If circumvention isn't illegal anymore, could Netflix decrypt DVDs and stream without the ridiculous royalties? ala making it much more like the DVD rental side. Just paying the royalty on a DVD and reusing it?
Re: Re: Re: Re: There's no such thing as "privacy" OR "security"
How do you do that?
A single computer can use a single VPN at a time, you are correct. However, if you get a remote seedbox and route your traffic over the VPN to that seedbox and then from that seedbox you use a separate VPN to connect to yet another seedbox using a 3rd VPN you have your defense in depth.
Not trivial in setup or cost, but if you truly want defense in depth that shouldn't be a concern.
And to back up your point...the RFID chips being put in Credit Cards are *exactly* to limit the liability of the card issuer - not the user.
They can then say, well your card was clearly there because we read the RFID chip. Completely ignoring that those things can be cloned.
It ain't for you, it's for them, just like what you say about locked wifi. Though I'd disagree about the 'if they hacked in its your fault' argument. You'd need to prove it, but if you locked your doors it's good faith you tried to stop it.
If your car was seen being the get away car from a bank robbery, their going to come talk to you because, well, you're responsible for your car.
As the person who opened the ISP account, you're responsible for it's use. Perhaps not 'liable', but responsible.
Obviously physical vs digital is a poor comparison, but if you left your wifi open and then someone started using 'all' your bandwidth...you'd pretty quickly decide that there was 'harm' being done to you...just like if someone stole your car and you were deprived the use of it.

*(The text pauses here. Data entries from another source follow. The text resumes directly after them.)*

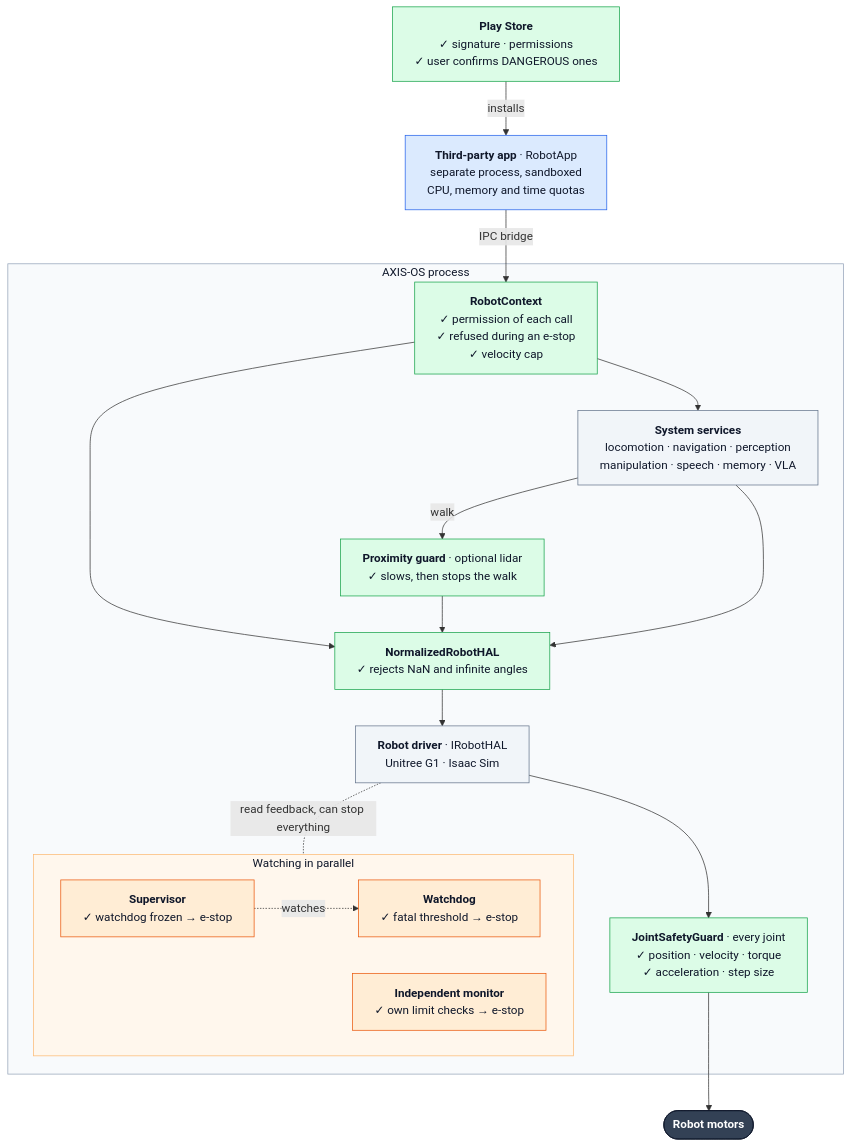
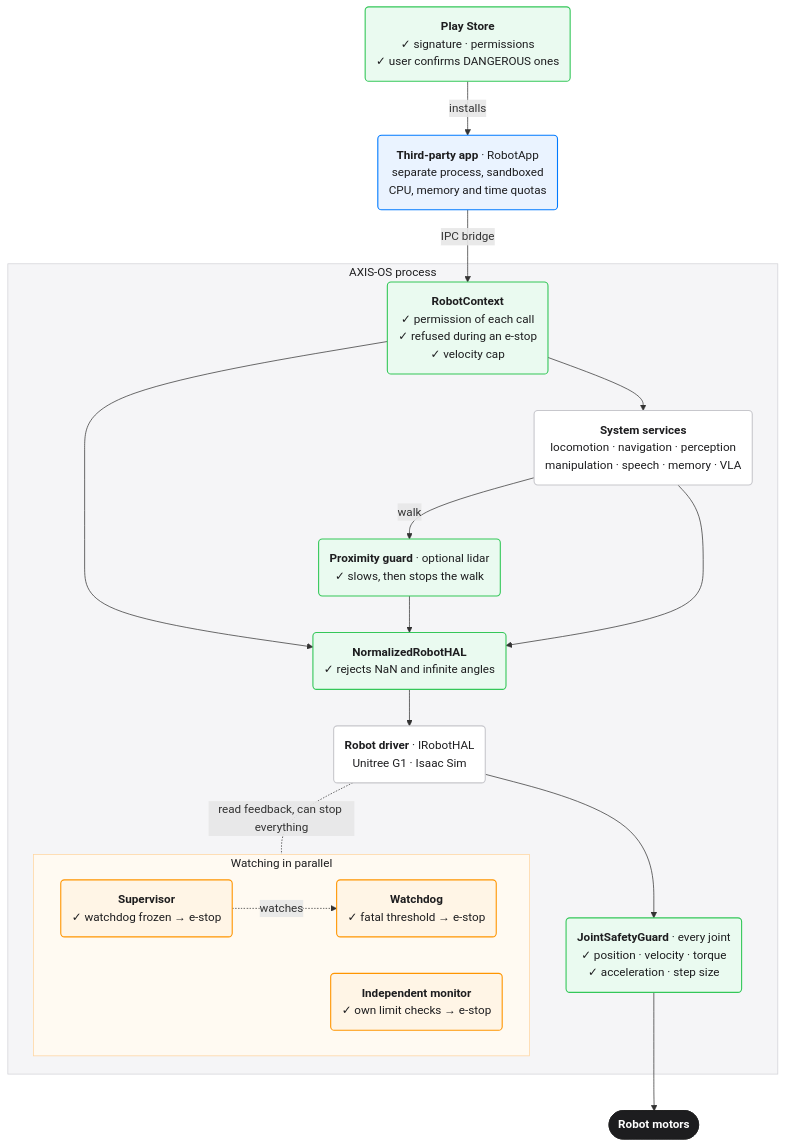
The diagram in README.md (OS-AXIS/AXIS-OS), drawn with Mermaid before and after one commit. The commit also changed 1 other file, not shown here.

Commit message:
Donne au schéma des couches un style inspiré d'Apple
Boîtes et cadres à coins arrondis, étiquettes des flèches en pastilles
blanches arrondies, couleurs douces d'iOS et police système d'Apple.
Les flèches ont un gris fixe pour rester visibles en mode sombre.
L'architecture, les boîtes et leur texte ne changent pas.

Claude-Session: https://claude.ai/code/session_01Kd65oQX59GQ8FeKBTHrWbn

````diff
--- a/README.md
+++ b/README.md
@@ -50,54 +50,56 @@
 ```mermaid
 ---
 config:
   layout: dagre
+  fontFamily: "-apple-system, BlinkMacSystemFont, 'SF Pro Text', 'Helvetica Neue', Helvetica, Arial, sans-serif"
   flowchart:
     wrappingWidth: 320
+  themeCSS: ".node rect, .cluster rect { rx: 14px; ry: 14px; } .edgeLabel foreignObject { overflow: visible; } .labelBkg { background: none; } .labelBkg .edgeLabel { display: inline-block; padding: 0 8px; border-radius: 999px; background: #ffffff; border: 1px solid #d2d2d7; color: #3a3a3c; } .labelBkg .edgeLabel p { background: none; margin: 0; } .labelBkg .edgeLabel:empty { display: none; } .flowchart-link { stroke: #8e8e93; stroke-width: 1.3px; } .marker { fill: #8e8e93; stroke: #8e8e93; }"
 ---
 flowchart TB
-    PS["<b>Play Store</b><br/>✓ signature · permissions<br/>✓ user confirms DANGEROUS ones"]
+    PS("<b>Play Store</b><br/>✓ signature · permissions<br/>✓ user confirms DANGEROUS ones")
 
-    A["<b>Third-party app</b> · RobotApp<br/>separate process, sandboxed<br/>CPU, memory and time quotas"]
+    A("<b>Third-party app</b> · RobotApp<br/>separate process, sandboxed<br/>CPU, memory and time quotas")
 
     subgraph OS["AXIS-OS process"]
-        CTX["<b>RobotContext</b><br/>✓ permission of each call<br/>✓ refused during an e-stop<br/>✓ velocity cap"]
-        SV["<b>System services</b><br/>locomotion · navigation · perception<br/>manipulation · speech · memory · VLA"]
-        G["<b>Proximity guard</b> · optional lidar<br/>✓ slows, then stops the walk"]
-        N["<b>NormalizedRobotHAL</b><br/>✓ rejects NaN and infinite angles"]
-        D["<b>Robot driver</b> · IRobotHAL<br/>Unitree G1 · Isaac Sim"]
-        J["<b>JointSafetyGuard</b> · every joint<br/>✓ position · velocity · torque<br/>✓ acceleration · step size"]
+        CTX("<b>RobotContext</b><br/>✓ permission of each call<br/>✓ refused during an e-stop<br/>✓ velocity cap")
+        SV("<b>System services</b><br/>locomotion · navigation · perception<br/>manipulation · speech · memory · VLA")
+        G("<b>Proximity guard</b> · optional lidar<br/>✓ slows, then stops the walk")
+        N("<b>NormalizedRobotHAL</b><br/>✓ rejects NaN and infinite angles")
+        D("<b>Robot driver</b> · IRobotHAL<br/>Unitree G1 · Isaac Sim")
+        J("<b>JointSafetyGuard</b> · every joint<br/>✓ position · velocity · torque<br/>✓ acceleration · step size")
         subgraph MON["Watching in parallel"]
-            W["<b>Watchdog</b><br/>✓ fatal threshold → e-stop"]
-            SU["<b>Supervisor</b><br/>✓ watchdog frozen → e-stop"]
-            IM["<b>Independent monitor</b><br/>✓ own limit checks → e-stop"]
+            W("<b>Watchdog</b><br/>✓ fatal threshold → e-stop")
+            SU("<b>Supervisor</b><br/>✓ watchdog frozen → e-stop")
+            IM("<b>Independent monitor</b><br/>✓ own limit checks → e-stop")
         end
     end
 
     R(["<b>Robot motors</b>"])
 
     PS -->|installs| A
     A -->|"IPC bridge"| CTX
     CTX --> SV
     CTX --> N
     SV -->|walk| G
     G --> N
     SV --> N
     N --> D
     D --> J
     J --> R
     SU -.->|watches| W
     D -.-|"read feedback, can stop everything"| MON
 
-    classDef app fill:#dbeafe,stroke:#2563eb,color:#0f172a
-    classDef check fill:#dcfce7,stroke:#16a34a,color:#0f172a
-    classDef watch fill:#ffedd5,stroke:#ea580c,color:#0f172a
-    classDef plain fill:#f1f5f9,stroke:#64748b,color:#0f172a
-    classDef motor fill:#334155,stroke:#0f172a,color:#ffffff
+    classDef app fill:#eaf3ff,stroke:#007aff,stroke-width:1.5px,color:#1d1d1f
+    classDef check fill:#eafaf0,stroke:#34c759,stroke-width:1.5px,color:#1d1d1f
+    classDef watch fill:#fff5e6,stroke:#ff9500,stroke-width:1.5px,color:#1d1d1f
+    classDef plain fill:#ffffff,stroke:#c7c7cc,stroke-width:1.5px,color:#1d1d1f
+    classDef motor fill:#1d1d1f,stroke:#1d1d1f,color:#ffffff
     class A app
     class PS,CTX,G,N,J check
     class W,SU,IM watch
     class SV,D plain
     class R motor
-    style OS fill:#f8fafc,stroke:#94a3b8,color:#0f172a
-    style MON fill:#fff7ed,stroke:#fdba74,color:#0f172a
+    style OS fill:#f5f5f7,stroke:#d2d2d7,color:#1d1d1f
+    style MON fill:#fffaf2,stroke:#ffd59e,color:#1d1d1f
 ```
````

The 'connection' is still a physical thing.
I'm in favor of open wifi, but it comes with responsibility.
It blocks connections from sites I did not choose to connect to, i.e. the ad sites. If TechDirt wants to invest in hosting ads themselves, I'll suffer through those (and hopefully actually find them interesting), but I'm under no obligation to have content delivered to me from sites I did not choose to view.
"Copyright to the question posed by the third party would belong to that third party unless the person who posed the question"

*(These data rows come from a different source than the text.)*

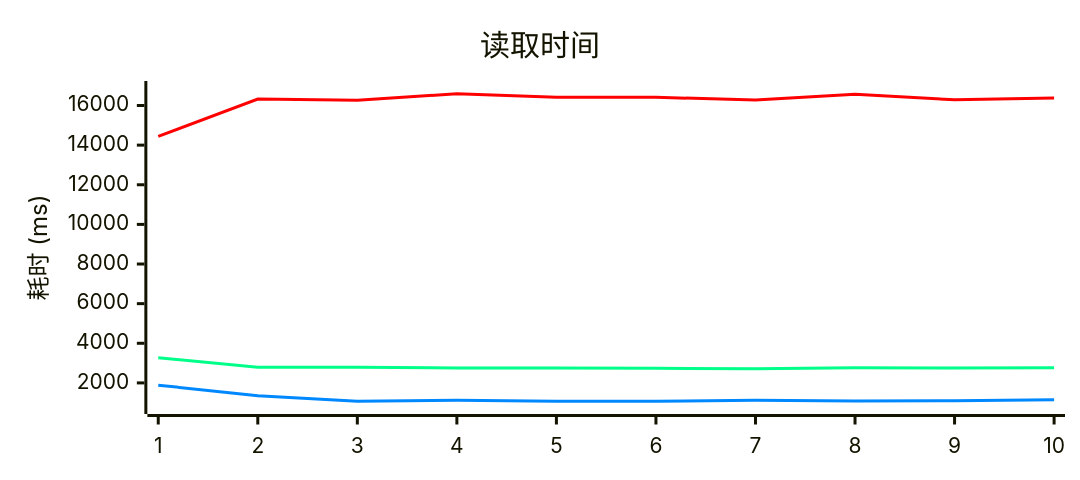
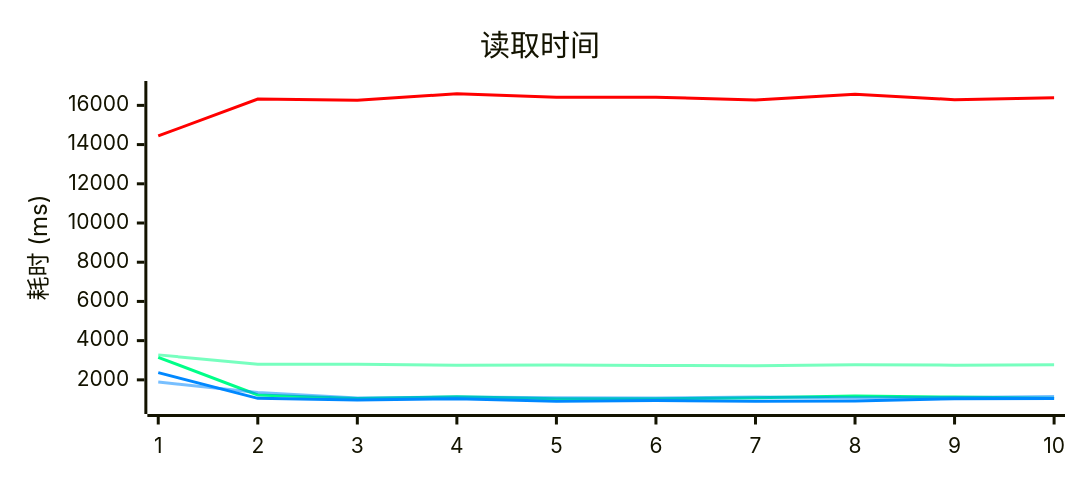
Before and after one commit to RDCN-Community-Developers/RhythmToolkit: the second of 3 diagrams in README_cn.md, drawn with Mermaid. The commit also changed other lines of this file and 1 other file, not shown here.

````diff
--- a/README_cn.md
+++ b/README_cn.md
@@ -114,19 +113,23 @@
 ```mermaid
 ---
 config:
     xyChart:
         height: 300
     themeVariables:
         xyChart:
-            plotColorPalette: '#FF0000, #00FF88, #0088FF'
+            plotColorPalette: '#F00, #0F88, #0F8, #08F8, #08F'
 ---
 xychart
   title "读取时间"
     y-axis "耗时 (ms)"
     %% RDLE
     line [14441.1006, 16324.7944, 16264.1535, 16592.9209, 16411.6373, 16414.5378, 16274.7375, 16567.1659, 16288.4762, 16382.9809]
-    %% RDTK .NET Standard 2.0
+    %% RDTK .NET Standard 2.0 v1.3.4
     line [3273.9261, 2793.1168, 2796.0169, 2750.7386, 2757.9804, 2734.5127, 2715.0270, 2765.0712, 2749.9744, 2764.9854]
-    %% RDTK .NET 8.0
+    %% RDTK .NET Standard 2.0 v1.3.9
+    line [3148.9088,1226.1298,1054.2334,1134.9715,1033.4164,1030.4823,1088.7369,1178.1487,1120.97,1055.3118]
+    %% RDTK .NET 8.0 v1.3.4
     line [1887.2656, 1353.3896, 1076.3732, 1121.0746, 1080.6883, 1074.4476, 1122.7722, 1091.6990, 1103.6302, 1149.2975]
+    %% RDTK .NET 8.0 v1.3.9
+    line [2367.0337,1056.9628,966.5576,1035.8415,913.1249,946.951,908.2692,917.0895,1036.6879,1048.7651]
 ```
````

Uh, how does a spoken question qualify for copyright at all? The 'copyright' is the recording and not the spoken words correct?
If the person asking the question is also the creator of the recording I get that they own the copyright on the 'recording' but not the words spoken themselves. And if there was an agreement to prohibit recordings of said call, then regardless, the recorder does not have the right to post it.

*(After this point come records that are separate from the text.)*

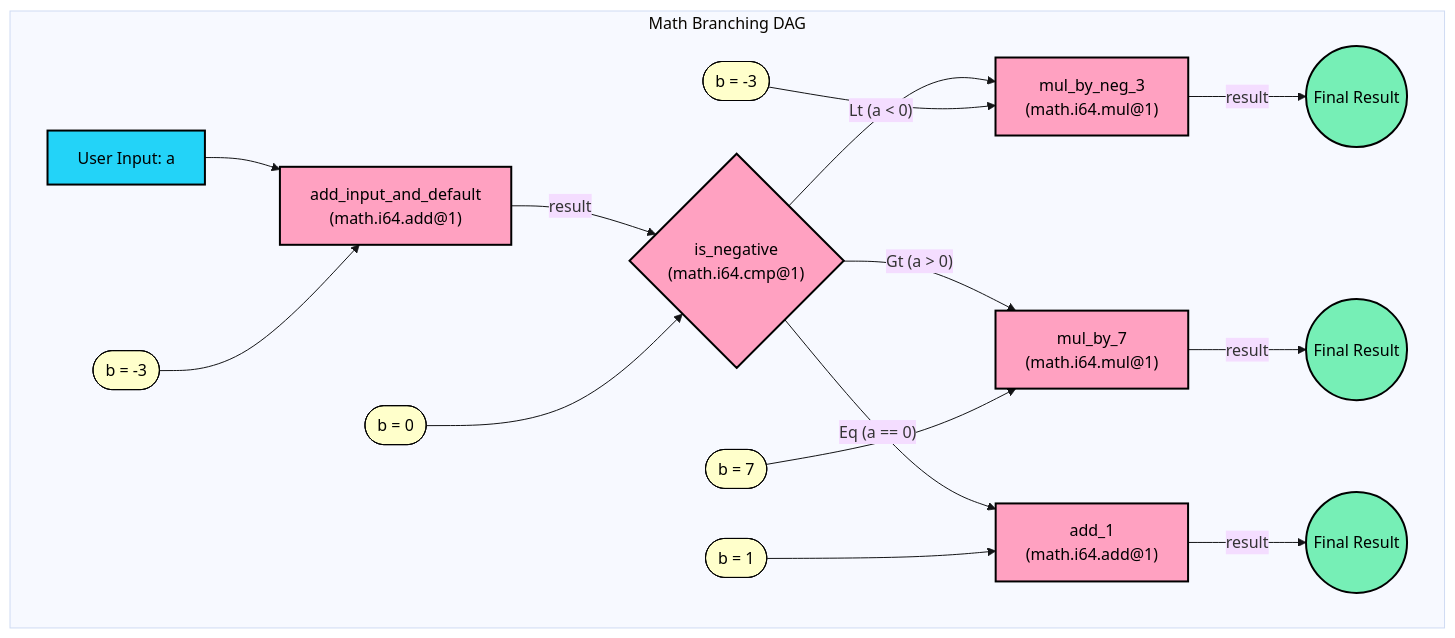
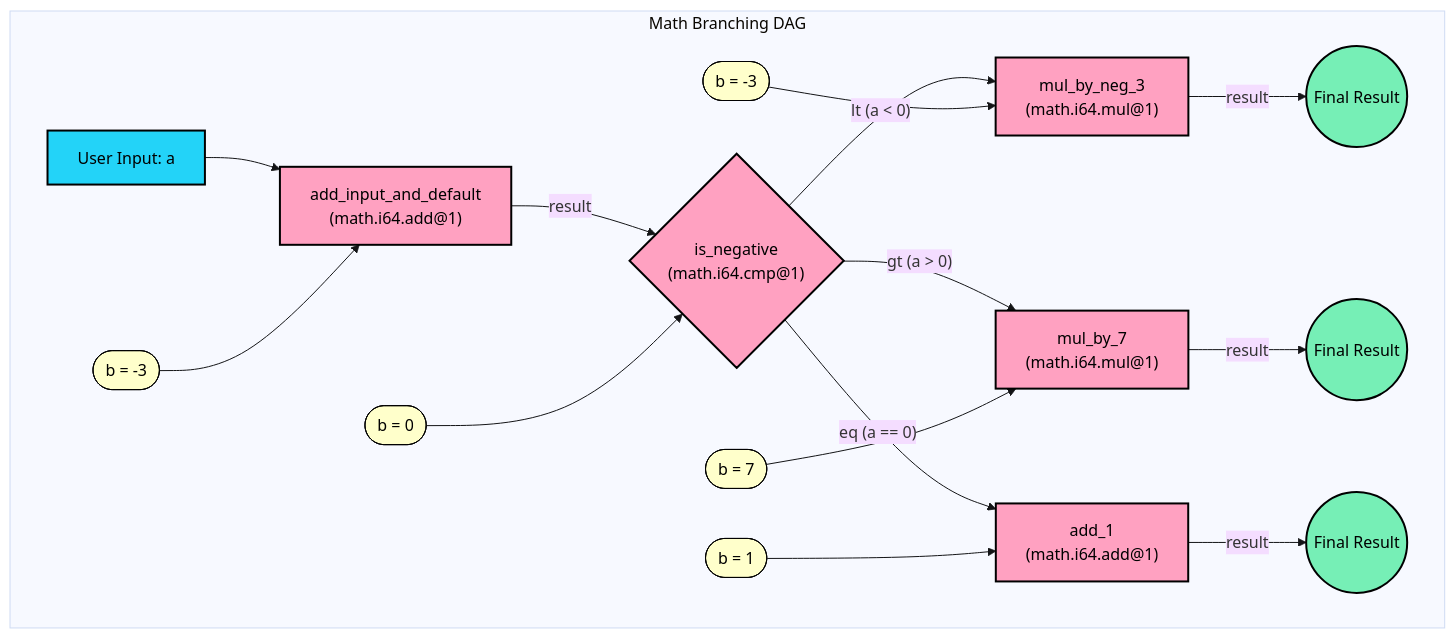
One commit to Talus-Network/nexus-sdk changed the diagram in docs/guides/math-branching-dag-builder.md. Above: the diagram before and after it, drawn with Mermaid. The commit also changed other lines of this file, not shown here.

Commit message:
cmp tool output variant casing

````diff
--- a/docs/guides/math-branching-dag-builder.md
+++ b/docs/guides/math-branching-dag-builder.md
@@ -19,33 +19,33 @@
 ```mermaid
 %%{init: {'theme': 'base', 'themeVariables': { 'background': '#ECEBE9' }}}%%
 graph TD
     subgraph "Math Branching DAG"
         Input[User Input: a] --> A["add_input_and_default<br>(math.i64.add@1)"];
         Def1([b = -3]) --> A;
         A -- "result" --> B{"is_negative<br>(math.i64.cmp@1)"};
         Def2([b = 0]) --> B;
         
-        B -- "Lt (a < 0)" --> C["mul_by_neg_3<br>(math.i64.mul@1)"];
+        B -- "lt (a < 0)" --> C["mul_by_neg_3<br>(math.i64.mul@1)"];
         Def3([b = -3]) --> C;
         
-        B -- "Gt (a > 0)" --> D["mul_by_7<br>(math.i64.mul@1)"];
+        B -- "gt (a > 0)" --> D["mul_by_7<br>(math.i64.mul@1)"];
         Def4([b = 7]) --> D;
         
-        B -- "Eq (a == 0)" --> E["add_1<br>(math.i64.add@1)"];
+        B -- "eq (a == 0)" --> E["add_1<br>(math.i64.add@1)"];
         Def5([b = 1]) --> E;
         
         C -- "result" --> Result1((Final Result));
         D -- "result" --> Result2((Final Result));
         E -- "result" --> Result3((Final Result));
     end
 
     classDef tool fill:#FFA1C1,stroke:#000000,stroke-width:2px,color:#000000;
     classDef input fill:#23D3F8,stroke:#000000,stroke-width:2px,color:#000000;
     classDef output fill:#76EFB6,stroke:#000000,stroke-width:2px,color:#000000;
     classDef default fill:#FFFFCB,stroke:#000000,stroke-width:1px 5,color:#000000;
     
     class A,C,D,E,B tool;
     class Result1,Result2,Result3 output;
     class Input input;
     class Def1,Def2,Def3,Def4,Def5 default;
 ```
````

Of course logic and the Streisand Effect aren't usually used together either...